which was clean and white and full of possibility.

We were poor so we liked to walk through the stores

since this was like walking through our dreams.

In one we admired coffee makers, blue pottery

bowls, toaster ovens as big as televisions. In another,

we eased into a leather couch and imagined

cocktails in a room overlooking the sea. When we

sniffed scented candles we saw our future faces,

softly lit, over a dinner of pasta and wine. When

we touched thick bathrobes we saw midnight

swims and bathtubs so vast they might be

mistaken for lakes. My husband’s glasses hurt

his face and his shoes were full of holes.

There was a space in our living room where

a couch should have been. We longed for

fancy shower curtains, flannel sheets,

shiny silverware, expensive winter coats.

Sometimes, at night, we sat up and made lists.

We pressed our heads together and wrote

our wants all over torn notebook pages.

Nearly everyone we loved was alive and we

were in love but we liked wanting. Nothing

was ever as nice when we brought it home.

The objects in stores looked best in stores.

The stores were possible futures and, young

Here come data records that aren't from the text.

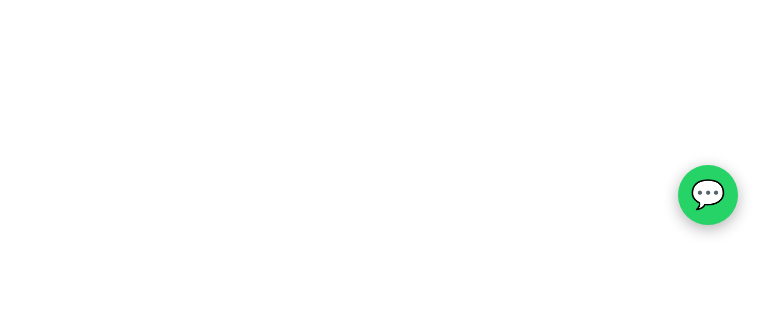
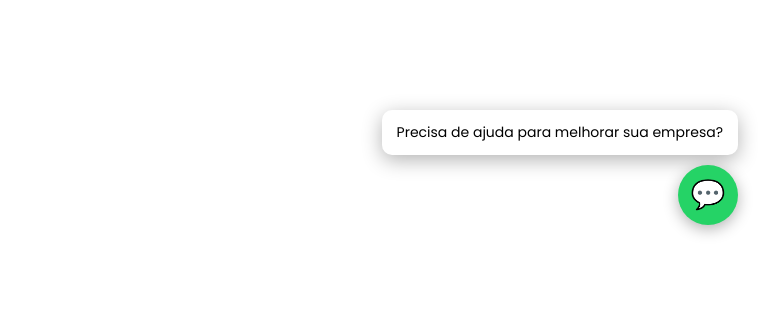
Before and after one commit to OseiasNepomuceno/simulador, a plain HTML site: page index.html in a window 1280 px wide. Shown: the part 555-875 px from the top of the page, 522-1280 px from the left. Drawn offline with Linux system fonts and the light colour scheme.

Commit message:
Refactor index.html structure and styles

```diff
--- a/index.html
+++ b/index.html
@@ -86,6 +86,36 @@
   transform: translateX(0);
 }
 </style>
+
+    <div class="wpp-popup" id="wppPopup">
+  Precisa de ajuda para melhorar sua empresa?
+</div>
+
+<style>
+.wpp-popup {
+  position: fixed;
+  bottom: 90px;
+  right: 20px;
+  background: white;
+  color: #000;
+  padding: 12px 15px;
+  border-radius: 10px;
+  box-shadow: 0 5px 20px rgba(0,0,0,0.3);
+  font-size: 14px;
+  animation: fadeIn 1s ease forwards;
+}
+
+@keyframes fadeIn {
+  from { opacity: 0; transform: translateY(20px); }
+  to { opacity: 1; transform: translateY(0); }
+}
+</style>
+
+<script>
+setTimeout(() => {
+  document.getElementById("wppPopup").style.display = "none";
+}, 6000);
+</script>
 
     body {
       background: #0b1220;
```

and poor, we went shopping. It was nice

then: we didn’t know we already had everything.